The third sign is closely related – the other side of the same coin. The vaunted recovery is mainly led by increased consumer demand rather than increased investment. The public (as well as the government) is trying to borrow its way out of the crisis. A strong level of investment would lead us to be more relaxed about a trade deficit – but this is not the case. Investment is recovering, but not by enough. And levels of debt remain stubbornly high.
A lot of the problem is actually beyond the control of any government. It is down to the freely made choices of individuals and businesses, and changes in technology, not just here, but in the countries we trade with. But we do need our politicians to be on the case.
The Conservatives are unwilling to acknowledge the current level of economic weakness. They keep talking about their long-term plan for the economy, but this mainly boils down to further austerity, mainly cuts to expenditure, to bring government finances onto a more stable footing. They hope that private sector investment will pick up, and focus on things that will improve efficiency and wellbeing, rather than the merry-go-round of property prices. But further austerity will cause public investment in infrastructure to suffer, as well as education. Further, the party wants to “renegotiate” the country’s relationship with the European Union and put membership to a national referendum. The country’s international standing has already been a victim of this policy. Since so much of the country’s fate depends on the wider world, this is sheer folly.
Labour gloat about the current weakness of the economy, but have few answers. I have not heard a Labour spokesman willing to talk about increasing the economy’s productivity. They have ideas to tackle some of the symptoms, like raising the minimum wage to deal with low pay, but have no answers for the disease. And the party lacks a unity of purpose. Its left wants an end to austerity and attack on private business bosses; others talk of devolving power from the centre but have little understanding of what this really means. They do not look like a coherent government in waiting.

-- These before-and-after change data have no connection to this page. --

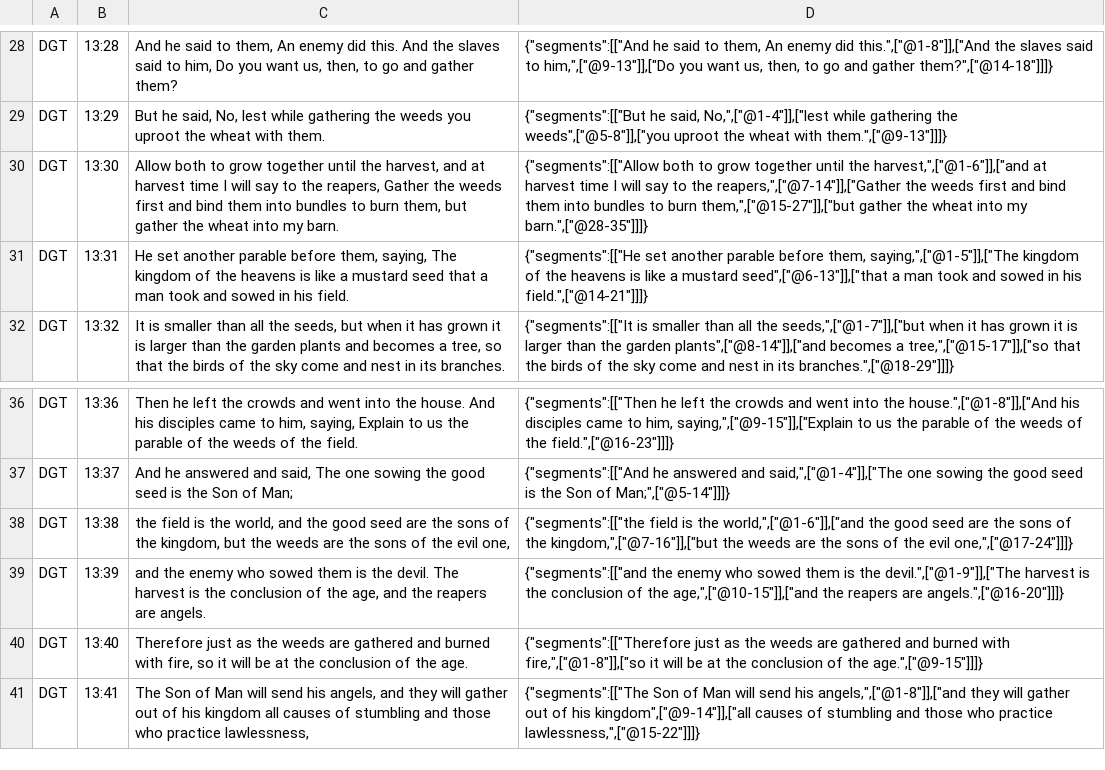
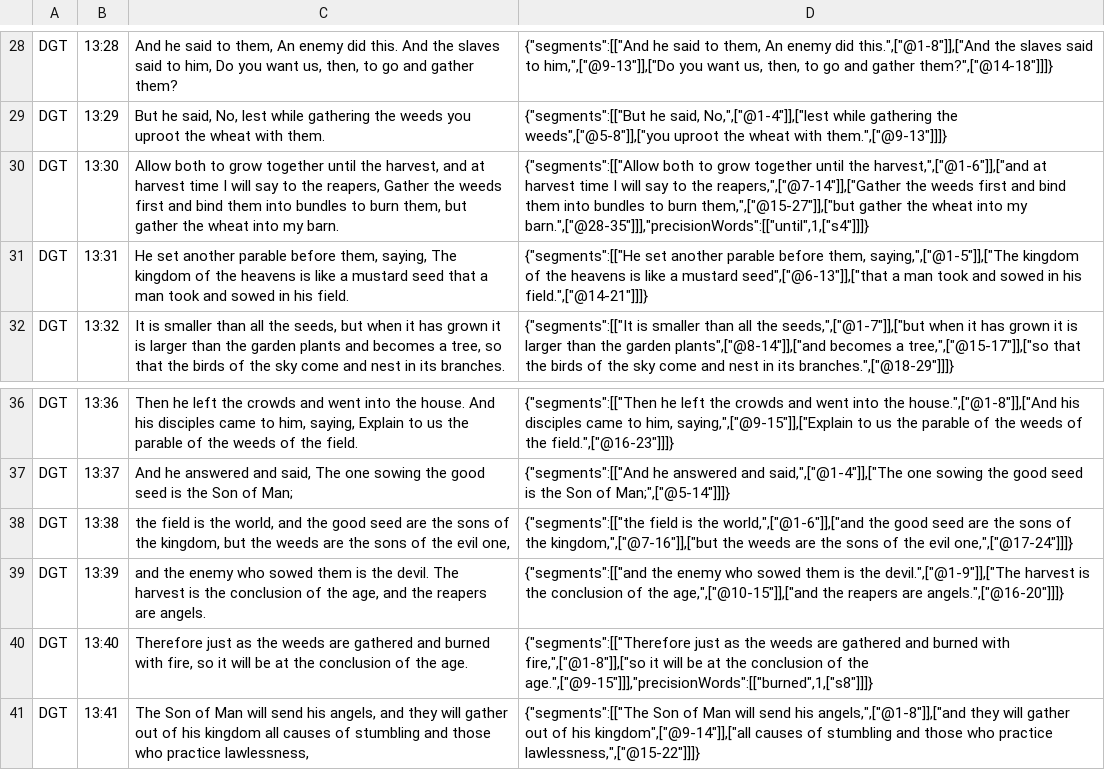
Before and after one commit to darethehair/DGTBible, a TSV file: data/authoring/matthew-13-dgt.tsv, drawn as a sheet; only a part is shown, gaps mark what is left out.

Commit message:
Review Matthew 13 synthetic SBLGNT source links

```diff
--- a/data/authoring/matthew-13-dgt.tsv
+++ b/data/authoring/matthew-13-dgt.tsv
@@ -29,3 +29,3 @@ DGT	13:28	And he said to them, An enemy did this. And the slaves said to him, Do
 DGT	13:29	But he said, No, lest while gathering the weeds you uproot the wheat with them.	{"segments":[["But he said, No,",["@1-4"]],["lest while gathering the weeds",["@5-8"]],["you uproot the wheat with them.",["@9-13"]]]}
-DGT	13:30	Allow both to grow together until the harvest, and at harvest time I will say to the reapers, Gather the weeds first and bind them into bundles to burn them, but gather the wheat into my barn.	{"segments":[["Allow both to grow together until the harvest,",["@1-6"]],["and at harvest time I will say to the reapers,",["@7-14"]],["Gather the weeds first and bind them into bundles to burn them,",["@15-27"]],["but gather the wheat into my barn.",["@28-35"]]]}
+DGT	13:30	Allow both to grow together until the harvest, and at harvest time I will say to the reapers, Gather the weeds first and bind them into bundles to burn them, but gather the wheat into my barn.	{"segments":[["Allow both to grow together until the harvest,",["@1-6"]],["and at harvest time I will say to the reapers,",["@7-14"]],["Gather the weeds first and bind them into bundles to burn them,",["@15-27"]],["but gather the wheat into my barn.",["@28-35"]]],"precisionWords":[["until",1,["s4"]]]}
 DGT	13:31	He set another parable before them, saying, The kingdom of the heavens is like a mustard seed that a man took and sowed in his field.	{"segments":[["He set another parable before them, saying,",["@1-5"]],["The kingdom of the heavens is like a mustard seed",["@6-13"]],["that a man took and sowed in his field.",["@14-21"]]]}
@@ -39,3 +39,3 @@ DGT	13:38	the field is the world, and the good seed are the sons of the kingdom,
 DGT	13:39	and the enemy who sowed them is the devil. The harvest is the conclusion of the age, and the reapers are angels.	{"segments":[["and the enemy who sowed them is the devil.",["@1-9"]],["The harvest is the conclusion of the age,",["@10-15"]],["and the reapers are angels.",["@16-20"]]]}
-DGT	13:40	Therefore just as the weeds are gathered and burned with fire, so it will be at the conclusion of the age.	{"segments":[["Therefore just as the weeds are gathered and burned with fire,",["@1-8"]],["so it will be at the conclusion of the age.",["@9-15"]]]}
+DGT	13:40	Therefore just as the weeds are gathered and burned with fire, so it will be at the conclusion of the age.	{"segments":[["Therefore just as the weeds are gathered and burned with fire,",["@1-8"]],["so it will be at the conclusion of the age.",["@9-15"]]],"precisionWords":[["burned",1,["s8"]]]}
 DGT	13:41	The Son of Man will send his angels, and they will gather out of his kingdom all causes of stumbling and those who practice lawlessness,	{"segments":[["The Son of Man will send his angels,",["@1-8"]],["and they will gather out of his kingdom",["@9-14"]],["all causes of stumbling and those who practice lawlessness,",["@15-22"]]]}
```
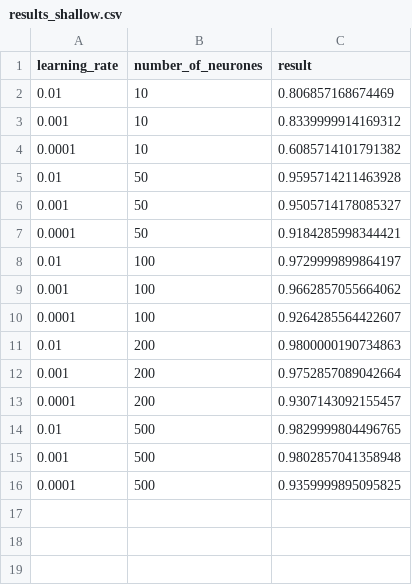
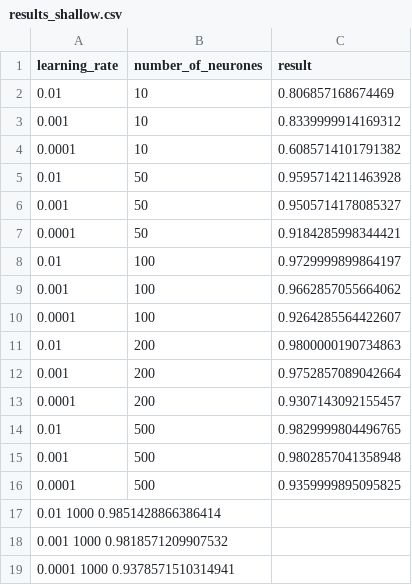
Before and after one commit to ajreckof/biml-projet, a CSV file: results_shallow.csv, drawn as a sheet; the diff names each change by its address in the sheet, - before the commit and + after, or states it on an @@ line.

Commit message:
Shallow Test pour 1000 neurones

```diff
--- a/results_shallow.csv
+++ b/results_shallow.csv
+row 17: 0.01 1000 0.9851428866386414
+row 18: 0.001 1000 0.9818571209907532
+row 19: 0.0001 1000 0.9378571510314941
```
Also changed, not shown: 1 other file.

Meanwhile there are plenty of things we should be talking about. Encouraging weaker local economies to develop without permanent subsidy from the centre; choosing the right public infrastructure investments; developing a more complete and rounded education of our children and young people; working internationally through the EU and other institutions to tackle multinationals and tax evaders. But these do not reduce to bite-size policies and 140-character debates. So we will keep banging away at the unwinnable blame game.